To be a fly-on-the-wall at the Observer’s editorial meetings last week must have been a treat. Today, long-serving writer Ed Vulliamy is given space to say why he disagrees with the paper’s stance on Jeremy Corbyn. He writes:
I felt we let down many readers and others by not embracing at least the spirit of the result, propelled as it was by moral principles of equality, peace and justice. These are no longer tap-room dreams but belong to a mass movement in Britain, as elsewhere in Europe.
And on the business pages, William Keegan the veteran economics editor, writes, under the headline Modern capitalism needs an opponent. It needs Jeremy Corbyn:

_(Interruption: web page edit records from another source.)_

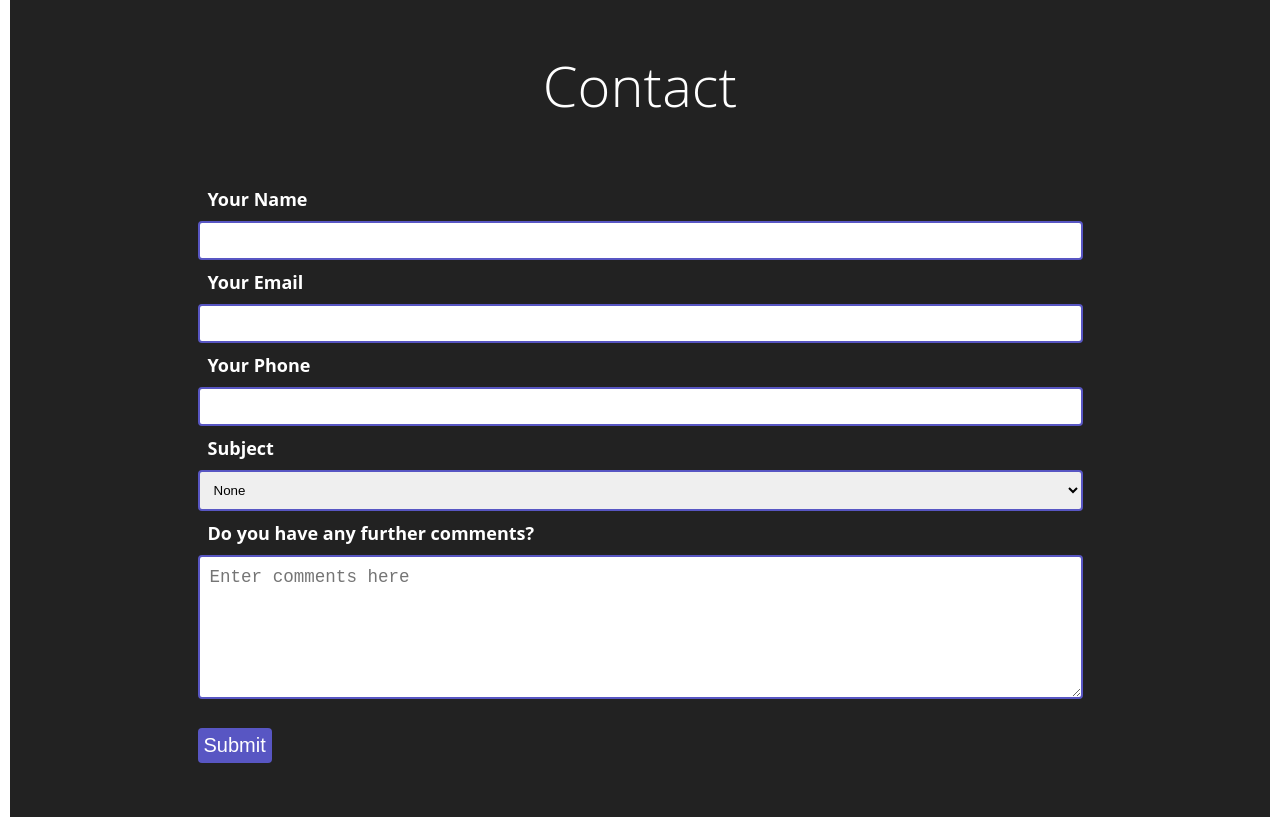
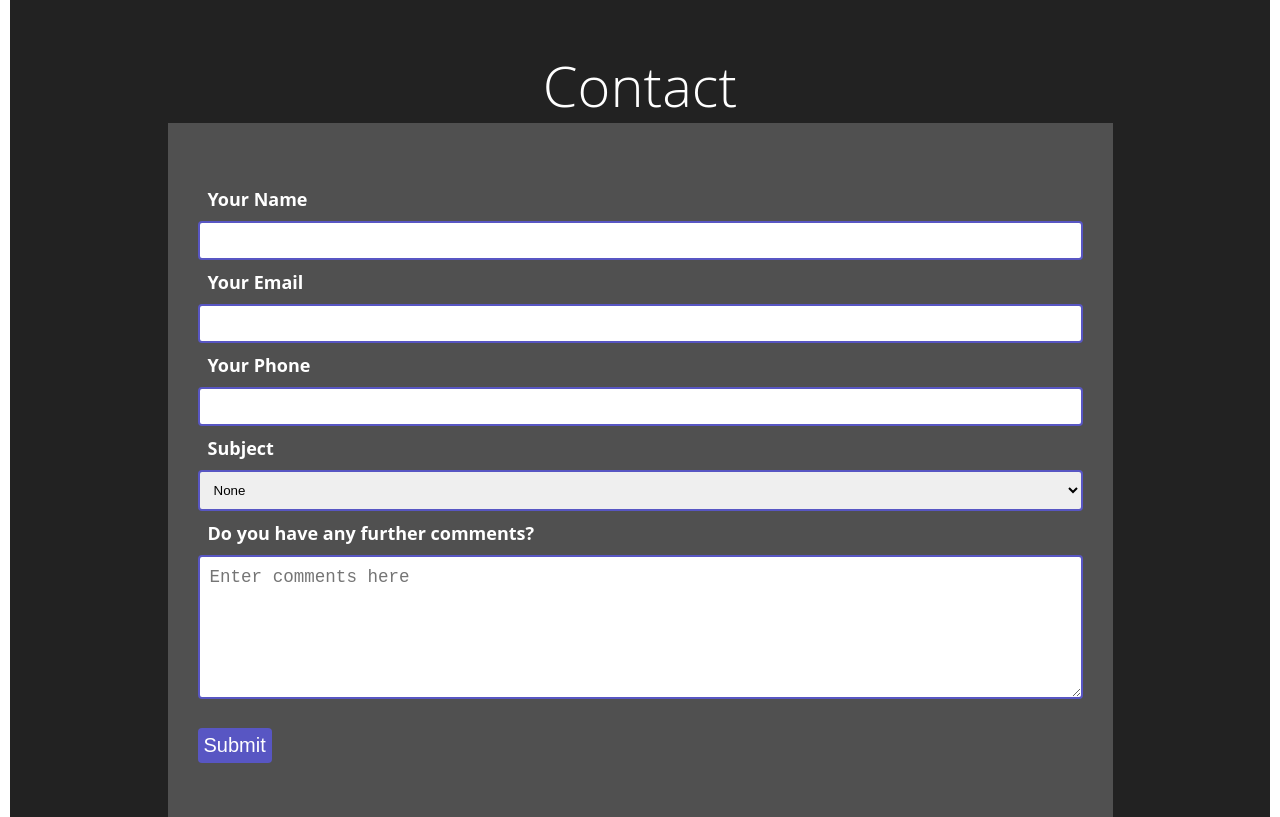
Before and after one commit to Liam-s-c/liam-s-c.github.io, a plain HTML site: page pansy-potter/index.html in a window 1280 px wide. Shown: the part 8960-9777 px from the top of the page. Drawn offline with nearby package versions, Linux system fonts and the light colour scheme.

Commit message:
amongus?

```diff
--- a/pansy-potter/css/style.css
+++ b/pansy-potter/css/style.css
@@ -275,7 +275,7 @@ aside h1 {
 
 /* form */
 form {
-    background-color: #50505000;
+    background-color: #505050;
     font-size: large;
     padding: 30px;
     margin: 0;
```
Also changed, not shown: 5 other files.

But there is little doubt that Corbyn is there because his rivals in the leadership race failed to distinguish themselves sufficiently from the Tories: suddenly there has been a grassroots revolt against austerity, especially among the young. As Corbyn says, austerity was not inevitable: it was a political decision.
Andrew Rawnsley, the political editor, sticks by his anti-Corbyn line:
Jeremy Corbyn’s first week as Labour leader hasn’t gone as planned, because it wasn’t planned. It has been authentic, all right; authentically amateurish. For sure, even if his debut had been sparkling, he would never have got warm reviews from his many enemies at Westminster and in the media. What’s more interesting is that even sympathisers have been taken aback by the absence of preparation for the transition and the shambles that has ensued
He predicts there will a “crunch point between leader and parliamentary party”. It will certainly be interesting.
I could come as early as the party conference at the end of the month when we will see how much support the majority of the parliamentary party has among the wider party. On the evidence of the ballot it is limited.
As a diversion it is good to see a newspaper airing its policy differences as widely as the Labour party has done in the past week.